Field and Stream - - THE MIXED-BAG CHEAT SHEET - —W.B.

My buddy Ryan McCaf­ferty keeps a pen full of bea­gles, and by the end of win­ter, he’ll have a freezer full of rab­bits. McCaf­ferty, a self-pro­claimed meat hunter, takes a prac­ti­cal ap­proach to his train­ing. “I’m not into field tri­als and reg­is­tered dogs,” he says. “In fact, I’ve only ever paid money for one bea­gle, and that was the big­gest waste of $25 in my life. Papers have never put rab­bits in the skil­let for me.”

Still, he has a new pup or two in his pack at any given time, and he likes to get them into the field as soon as rab­bit sea­son opens in Novem­ber. “At 6 months old,” he says, “a pup is big enough to keep up with the grown dogs and be­gin learn­ing the ropes. At a year old, you’ll know they’ve ei­ther got it or they don’t.”

Be­fore tak­ing a puppy into the field, McCaf­ferty wants her to un­der­stand ba­sic com­mands and be com­fort­able around gun­fire. “I want a puppy to be easy to han­dle and come to me with­out fail when I call,” he says. “I fire a .22 pis­tol a few times when I’m feed­ing them, and that breaks them of any gun shy­ness.

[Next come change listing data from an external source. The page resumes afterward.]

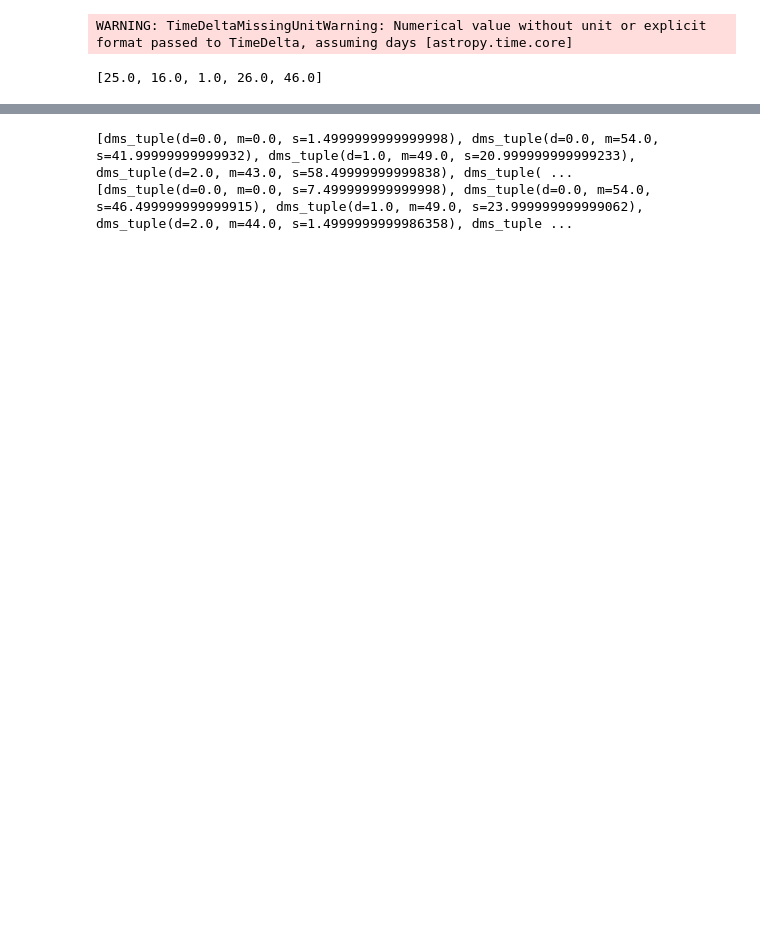
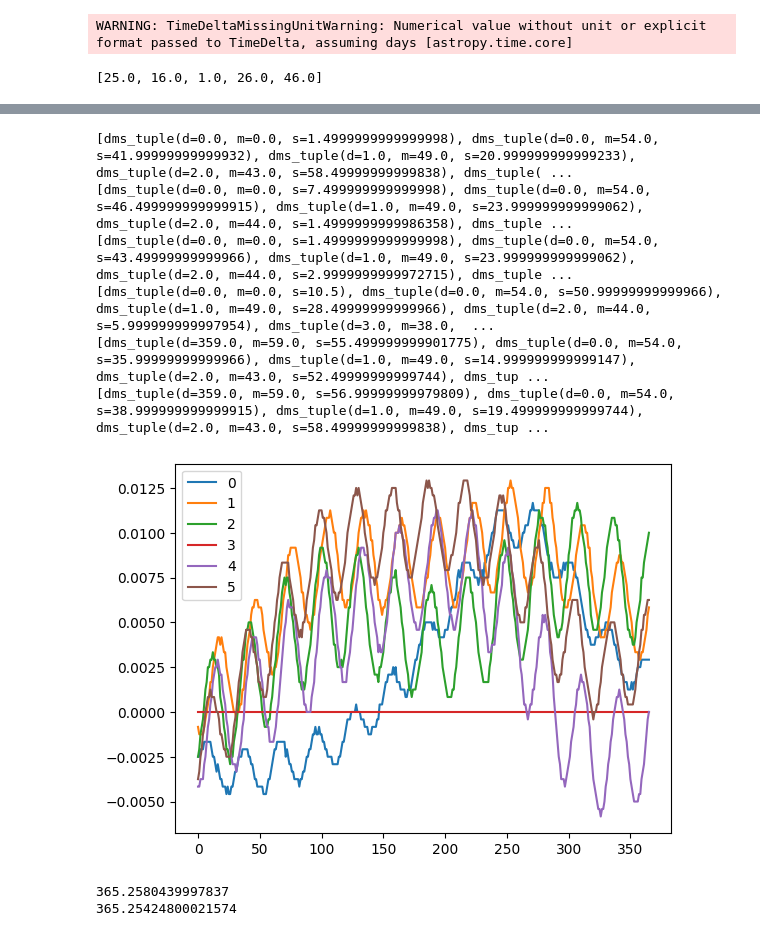
Before and after one commit to aniketh-g/vAkyapaJcAGgam, a Jupyter notebook: stellarium_vakyas.ipynb, the cells around one changed output, grey strips where cells are left out. Drawn from its saved outputs; the diff is of its cells as text; code cells hidden in the pictures; blank space fills up the shorter version.

Commit message:
1600 Stellarium data

```diff
--- a/stellarium_vakyas.ipynb
+++ b/stellarium_vakyas.ipynb
@@ -75,13 +73,44 @@ def eq2ec(alpha, delta, epsilon):
 # %%
-files = ['./Stellarium_ephemeris/ephem2029.csv', './Stellarium_ephemeris/ephem2030.csv']
-obliquities = [Angle('23d26m09.4s'), Angle('23d26m06.5s')]
+files = ['./Stellarium_ephemeris/ephem20%d.csv'%x for x in range(29,35)]
+obliquities = [Angle('23d26m09.4s'), Angle('23d26m06.5s'), Angle('23d26m03.0s'), Angle('23d26m00.0s'), Angle('23d25m57.8s'), Angle('23d25m56.8s')]
+
+j2000_ayanamsha = Angle('23d51m39.5s')
+
+longs =[]
 for i in range(len(files)):
     ephem = pd.read_csv(files[i])
     obliquity = obliquities[i]
     ephem_coords = [SkyCoord(ra=Angle(ephem[' RA (J2000)'][i]), dec=Angle(ephem[' Dec (J2000)'][i]), frame='icrs') for i in range(len(ephem[' RA (J2000)']))]
     ephem_ecliptic = [eq2ec(x.icrs.ra.rad, x.icrs.dec.rad, obliquity.rad) for x in ephem_coords]
     # print([e[0].dms for e in ephem_ecliptic])
-    print([e.icrs.ra.dms for e in ephem_coords])
+    longs.append([e.icrs.ra for e in ephem_coords])
+    print([l.dms for l in longs[i]])
+
+def limit(x):
+    if x>1:
+        x = x-360
+    return x
+
+for j in range(len(files)):
+    plt.plot([limit(longs[j][i].degree-longs[3][i].degree) for i in range(len(longs[0])-1)], label = '%d'%j)
+
+plt.legend()
+plt.show()
 # %% [output]
 [dms_tuple(d=0.0, m=0.0, s=1.4999999999999998), dms_tuple(d=0.0, m=54.0, s=41.99999999999932), dms_tuple(d=1.0, m=49.0, s=20.999999999999233), dms_tuple(d=2.0, m=43.0, s=58.49999999999838), dms_tuple( ...
 [dms_tuple(d=0.0, m=0.0, s=7.499999999999998), dms_tuple(d=0.0, m=54.0, s=46.499999999999915), dms_tuple(d=1.0, m=49.0, s=23.999999999999062), dms_tuple(d=2.0, m=44.0, s=1.4999999999986358), dms_tuple ...
+[dms_tuple(d=0.0, m=0.0, s=1.4999999999999998), dms_tuple(d=0.0, m=54.0, s=43.49999999999966), dms_tuple(d=1.0, m=49.0, s=23.999999999999062), dms_tuple(d=2.0, m=44.0, s=2.9999999999972715), dms_tuple ...
+[dms_tuple(d=0.0, m=0.0, s=10.5), dms_tuple(d=0.0, m=54.0, s=50.99999999999966), dms_tuple(d=1.0, m=49.0, s=28.49999999999966), dms_tuple(d=2.0, m=44.0, s=5.999999999997954), dms_tuple(d=3.0, m=38.0,  ...
+[dms_tuple(d=359.0, m=59.0, s=55.499999999901775), dms_tuple(d=0.0, m=54.0, s=35.99999999999966), dms_tuple(d=1.0, m=49.0, s=14.999999999999147), dms_tuple(d=2.0, m=43.0, s=52.49999999999744), dms_tup ...
+[dms_tuple(d=359.0, m=59.0, s=56.99999999979809), dms_tuple(d=0.0, m=54.0, s=38.999999999999915), dms_tuple(d=1.0, m=49.0, s=19.499999999999744), dms_tuple(d=2.0, m=43.0, s=58.49999999999838), dms_tup ...
+[figure, added]
+# %%
+jd2029 = 2462216.250451
+jd2030 = 2462581.504699
+jd2031 = 2462946.762743
+
+print(jd2031-jd2030)
+print(jd2030-jd2029)
+# %% [output]
+365.2580439997837
+365.25424800021574
```
Also changed, not shown: parts of 6 cells of this notebook, 33 other files.
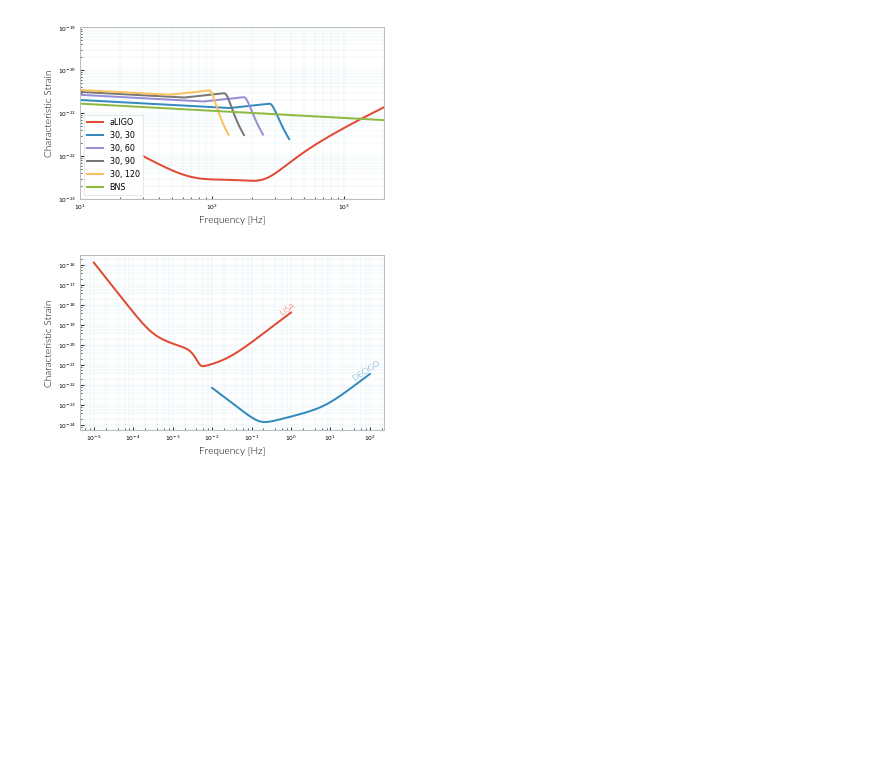
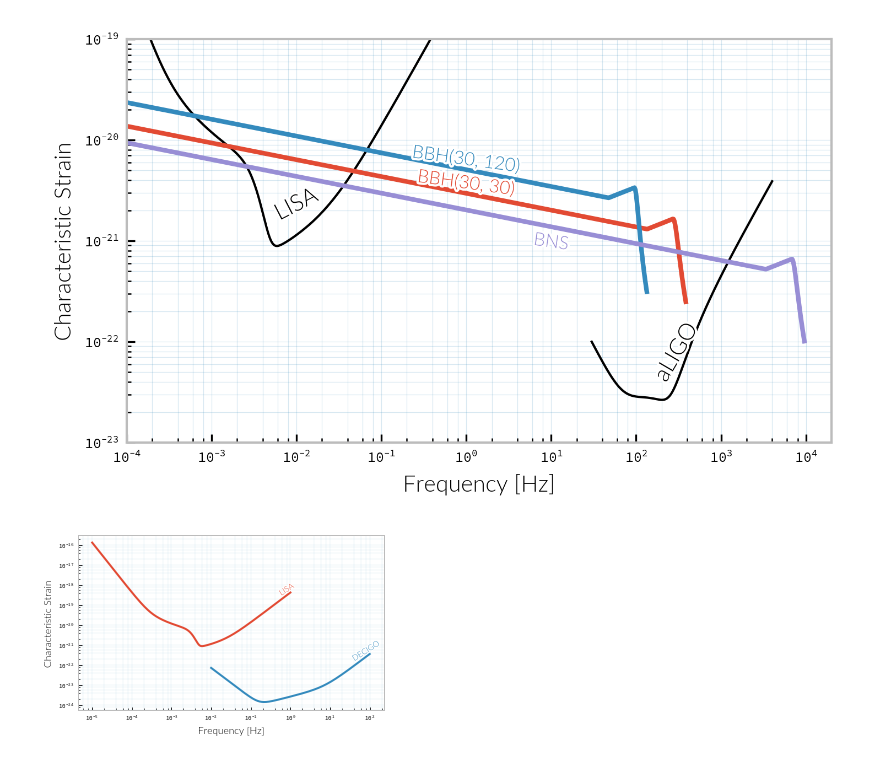
Before and after one commit to transientlunatic/IMGWDA, a Jupyter notebook: notebooks/intro/sensitivity-curves.ipynb, the cells around one changed output. Cells and saved outputs as stored; diff of their text form; code cells hidden in the pictures; blank space fills up the shorter version.

```diff
--- a/notebooks/intro/sensitivity-curves.ipynb
+++ b/notebooks/intro/sensitivity-curves.ipynb
@@ -72,31 +82,41 @@ fig.savefig("{}/sources/source-ccsn.{}".format(fig_dir, fig_ext), dpi=300)
 # %%
 aligo = ifo.AdvancedLIGO()
-
+lisa = ifo.LISA()
 
 figsize = (5.0, 2.5) # Fix this to use the Golden ratio please
 
-fig, ax = plt.subplots(1,1)
-aligo.plot(ax)
+fig, ax = plt.subplots(1,1, dpi=300)
+aligo_line = aligo.plot(ax, color='k', lw=1)[0]
+lisa_line = lisa.plot(ax, color='k', lw=1)[0]
+
+thesis.labelLine(lisa_line, label="LISA", x=1e-2)
+thesis.labelLine(aligo_line, label="aLIGO", x=3e2)
 
 mass = 30
-for mass2 in [30, 60, 90, 120]:
+for mass2 in [30, 120]:
     cbc = sources.IMR(frequencies=np.logspace(-4, 5, 1000) * u.hertz,
                     m1=mass*u.solMass, m2=mass2*u.solMass, r=0.8*1e9*u.parsec)
-    cbc.plot(ax, label="{}, {}".format(mass, mass2))
+    cbc_line = cbc.plot(ax, label="{}, {}".format(mass, mass2))[0]
+    thesis.labelLine(cbc_line, label="BBH({}, {})".format(mass, mass2), x=1, yshift=1.25, fontsize=8)
 
 cbc = sources.IMR(frequencies=np.logspace(-4, 5, 1000) * u.hertz,
-                m1=1.5*u.solMass, m2=1.5*u.solMass, r=0.8*1e8*u.parsec)
-cbc.plot(ax, label="BNS".format(mass, mass2))
+                m1=1.2*u.solMass, m2=1.2*u.solMass, r=0.8*1e8*u.parsec)
+bns_line = cbc.plot(ax, label="BNS".format(mass, mass2))[0]
 
-ax.set_xlim([1e1, 2e3]);
+thesis.labelLine(bns_line, label="BNS".format(mass, mass2), x=10, yshift=0.7, fontsize=8)
+
+ax.set_xlim([1e-4, 2e4]);
 ax.set_ylim([1e-23, 1e-19]);
 #fig.tight_layout()
 #fig.legend(loc="upper right")
+
+ax.get_legend().remove()
+
 fig = thesis.thesisify(fig);
 #thesis.labelLines(fig.gca().get_lines(), fontsize=8)
 fig.savefig("{}/sources/aligo-cbc.{}".format(fig_dir, fig_ext), dpi=300)
 # %% [output]
-[figure, old version]
+[figure, new version]
 # %%
 lisa = ifo.LISA()
 decigo = ifo.Decigo()
```
Also changed, not shown: parts of 3 cells of this notebook, 5 other files.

Af­ter that, it’s sim­ply a mat­ter of drop­ping a puppy out with a pack of older dogs, and let­ting them get a nose full of rab­bit.”

There’s not much you can re­ally do to teach a bea­gle to trail a rab­bit and bark, McCaf­ferty says. It’s about in­stinct. “If you have a cou­ple good older dogs, the pups will learn quickly by fol­low­ing their ex­am­ple,” he says. When you shoot a rab­bit, give the pup plenty of time to smell it—and lots of praise. Usu­ally, that’s all it takes.

Newspapers in English

Newspapers from USA

© PressReader. All rights reserved.